Each writer produces two novels a year, with Matt occasionally managing a third. Patricia writes on a computer, Matt on a manual typewriter because “I don’t need a computer and also I think the damn computers are taking over the world,” he said. An old-fashioned, two-fingered typist, Matt said that “I always say I’ll keep writing until I’m senile, and I might write even better then.”
In her spare time Patricia paints, sings, plays the piano and reads. Matt smokes cigars, plays pool and pinball and reads. Both like to go to movies and the theater in San Diego, which is about an hour away from their home.
Although they’re different personalities, the Matthews seem to be good companions. But are they Real Romantics?
“Part of me” is romantic, Patricia said. “I’m a lot of different things . . . I follow the pattern of the Moon Child. My head may be in the clouds, and I’m very imaginative and creative, but my feet are on the ground.”
And is Matt, maybe, a Taurus?
“I have no idea,” he growled.
“He’s a Scorpio,” Patricia said quickly. “That’s a good sign for a Moon Child (partner). A lot of our values are the same, although he’s more liberal and I’m more middle-of-the-road--I’m always cranky when they let murderers go loose, I was against (former state Supreme Court Chief Justice) Rose Bird and he was for her.

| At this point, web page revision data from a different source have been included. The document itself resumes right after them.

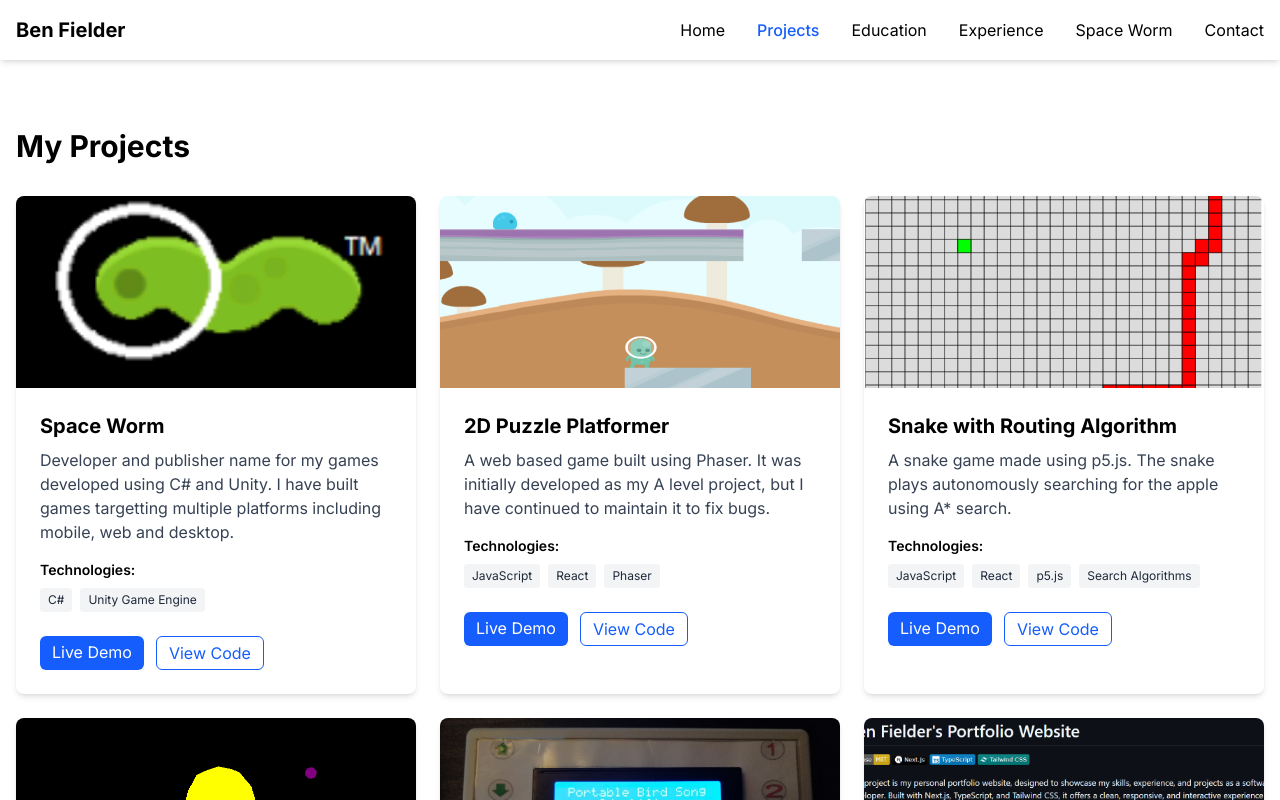
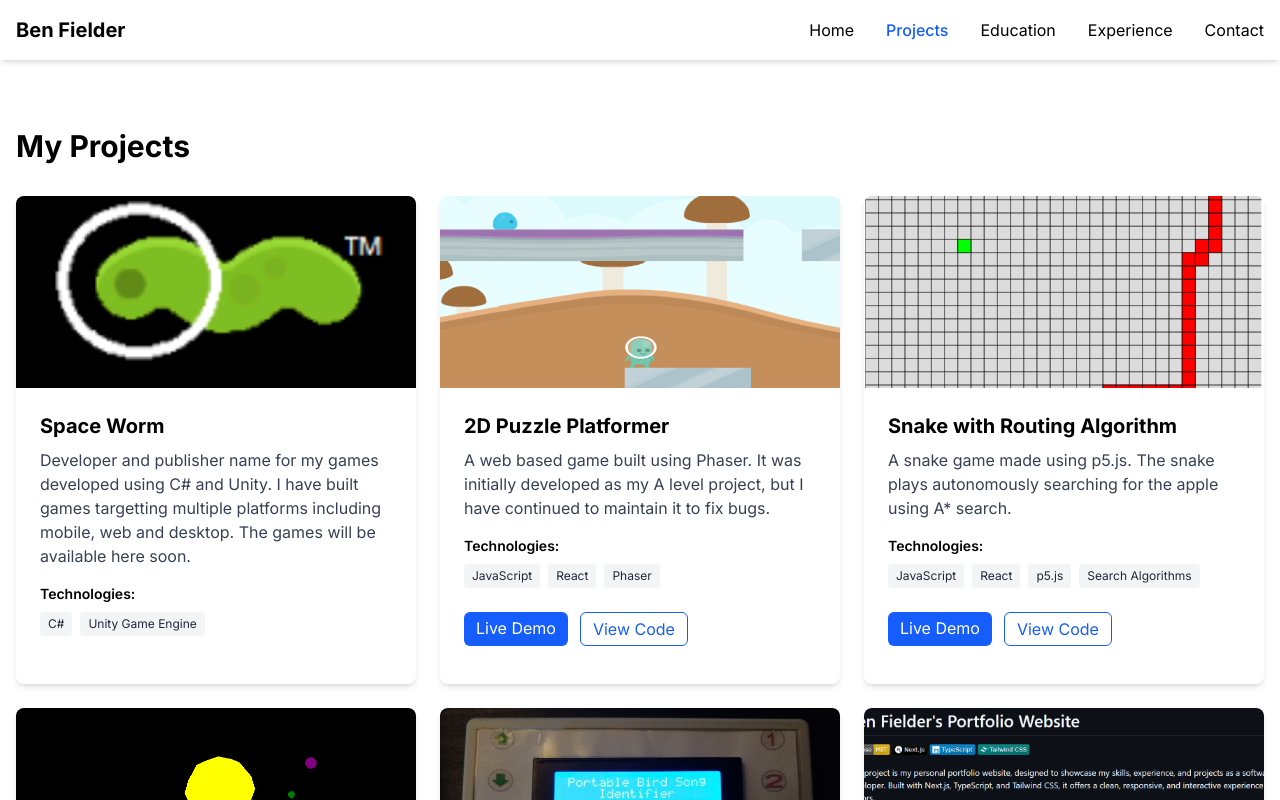
Before and after one commit to BenFielder1/portfolio, a Next.js app: page /projects in a window 1280 px wide. Shown: the top 800 px of the page. Built offline with nearby package versions, Linux system fonts and the light colour scheme.

Commit message:
Updated projects view

```diff
--- a/src/components/Navbar.tsx
+++ b/src/components/Navbar.tsx
@@ -38,7 +38,7 @@ export default function Navbar() {
                     {/* <Link href="/skills" className={`hover:text-blue-600 transition ${pathname === "/skills" ? "text-blue-600 font-medium" : ""}`}>Skills</Link> */}
                     <Link href="/education" className={`hover:text-blue-600 transition ${pathname === "/education" ? "text-blue-600 font-medium" : ""}`}>Education</Link>
                     <Link href="/experience" className={`hover:text-blue-600 transition ${pathname === "/experience" ? "text-blue-600 font-medium" : ""}`}>Experience</Link>
-                    <Link href="/spaceworm" className={`hover:text-blue-600 transition ${pathname === "/spaceworm" ? "text-blue-600 font-medium" : ""}`}>Space Worm</Link>
+                    {/* <Link href="/spaceworm" className={`hover:text-blue-600 transition ${pathname === "/spaceworm" ? "text-blue-600 font-medium" : ""}`}>Space Worm</Link> */}
                     <Link href="/contact" className={`hover:text-blue-600 transition ${pathname === "/contact" ? "text-blue-600 font-medium" : ""}`}>Contact</Link>
                 </nav>
             </div>
@@ -53,7 +53,7 @@ export default function Navbar() {
                         {/* <Link href="/skills" className={`hover:text-blue-600 transition ${pathname === "/skills" ? "text-blue-600 font-medium" : ""}`}>Skills</Link> */}
                         <Link href="/education" className={`hover:text-blue-600 transition ${pathname === "/education" ? "text-blue-600 font-medium" : ""}`}>Education</Link>
                         <Link href="/experience" className={`hover:text-blue-600 transition ${pathname === "/experience" ? "text-blue-600 font-medium" : ""}`}>Experience</Link>
-                        <Link href="/spaceworm" className={`hover:text-blue-600 transition ${pathname === "/spaceworm" ? "text-blue-600 font-medium" : ""}`}>Space Worm</Link>
+                        {/* <Link href="/spaceworm" className={`hover:text-blue-600 transition ${pathname === "/spaceworm" ? "text-blue-600 font-medium" : ""}`}>Space Worm</Link> */}
                         <Link href="/contact" className={`hover:text-blue-600 transition ${pathname === "/contact" ? "text-blue-600 font-medium" : ""}`}>Contact</Link>
                     </div>
                 </nav>
--- a/src/components/ProjectCard.tsx
+++ b/src/components/ProjectCard.tsx
@@ -21,19 +21,12 @@ export default function ProjectCard({
     return (
         <div className="bg-white rounded-lg shadow-md overflow-hidden">
             <div className="relative h-48 w-full">
-                {demoLink && (
-                    <Link
-                        href={demoLink}
-                        rel="noopener noreferrer"
-                    >
                 <Image
                     src={imagePath}
                     alt={title}
                     fill
                     style={{ objectFit: "cover" }}
                 />
-                    </Link>
-                )}
             </div>
             <div className="p-6">
                 <h3 className="text-xl font-bold mb-2">{title}</h3>
--- a/src/data/games.ts
+++ b/src/data/games.ts
@@ -11,7 +11,7 @@ export interface Game {
 
 export const games: Game[] = [
     {
-        id: "project-1",
+        id: "game-1",
         title: "Pyramid Numbers",
         description: "Merge and add the number tiles in the pyramid to reach the target number at the top of the pyramid. A fun and challenging puzzle game.",
         imagePath: "/images/projects/newfeaturepic.png",
--- a/src/data/projects.ts
+++ b/src/data/projects.ts
@@ -13,11 +13,10 @@ export const projects: Project[] = [
     {
         id: "project-1",
         title: "Space Worm",
-        description: "Developer and publisher name for my games developed using C# and Unity. I have built games targetting multiple platforms including mobile, web and desktop.",
+        description: "Developer and publisher name for my games developed using C# and Unity. I have built games targetting multiple platforms including mobile, web and desktop. The games will be available here soon.",
         imagePath: "/images/projects/logo5.png",
         technologies: ["C#", "Unity Game Engine"],
-        demoLink: "/spaceworm",
-        githubLink: "https://github.com/BenFielder1/snake-with-routing",
+        // demoLink: "/spaceworm",
         featured: true,
     },
     {
@@ -27,7 +26,7 @@ export const projects: Project[] = [
         imagePath: "/images/projects/game2.png",
         technologies: ["JavaScript", "React", "Phaser"],
         demoLink: "/projects/puzzleplatformer",
-        githubLink: "https://github.com/BenFielder1/snake-with-routing",
+        githubLink: "https://github.com/BenFielder1/Ben-Fielder-A-Level-Project",
         featured: true,
     },
     {
@@ -47,17 +46,17 @@ export const projects: Project[] = [
         imagePath: "/images/projects/planets.png",
         technologies: ["JavaScript", "React", "three.js"],
         demoLink: "/projects/planets",
-        githubLink: "https://github.com/BenFielder1/snake-with-routing",
+        githubLink: "https://github.com/BenFielder1/planets-sketch",
         featured: false,
     },
     {
         id: "project-5",
         title: "Portable Bird Song Identifier",
-        description: "A handheld device built on an Arduino Uno to help users identfy birds based on the song and surroundings.",
+        description: "A handheld device built on an Arduino Uno to help users identify birds based on the song and surroundings.",
         imagePath: "/images/projects/birdsongidentifier.jpg",
         technologies: ["Arduino", "C/C++", "Hardware"],
         demoLink: "/projects/birdsongidentifier",
-        githubLink: "https://github.com/BenFielder1/snake-with-routing",
+        // githubLink: "https://github.com/BenFielder1/snake-with-routing",
         featured: false,
     },
     {
@@ -67,7 +66,7 @@ export const projects: Project[] = [
         imagePath: "/images/projects/docgen.png",
         technologies: ["Generative AI", "APIs", "JavaScript"],
         demoLink: "/projects/documentationgenerator",
-        githubLink: "https://github.com/BenFielder1/snake-with-routing",
+        // githubLink: "https://github.com/BenFielder1/snake-with-routing",
         featured: false,
     }
 ];
```
Lines whose indentation alone changed are shown as unchanged.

But they’ve always gotten along well, Patricia said. “We squabble, but we never have had a real fight. When couples get in trouble, it’s when they have trouble with money and with (differing) values. Although Matt’s older, our knowledge (base) and values are very much the same.
“We don’t need a lot of people,” Patricia said. “Do we?”
“No,” Matt said quietly.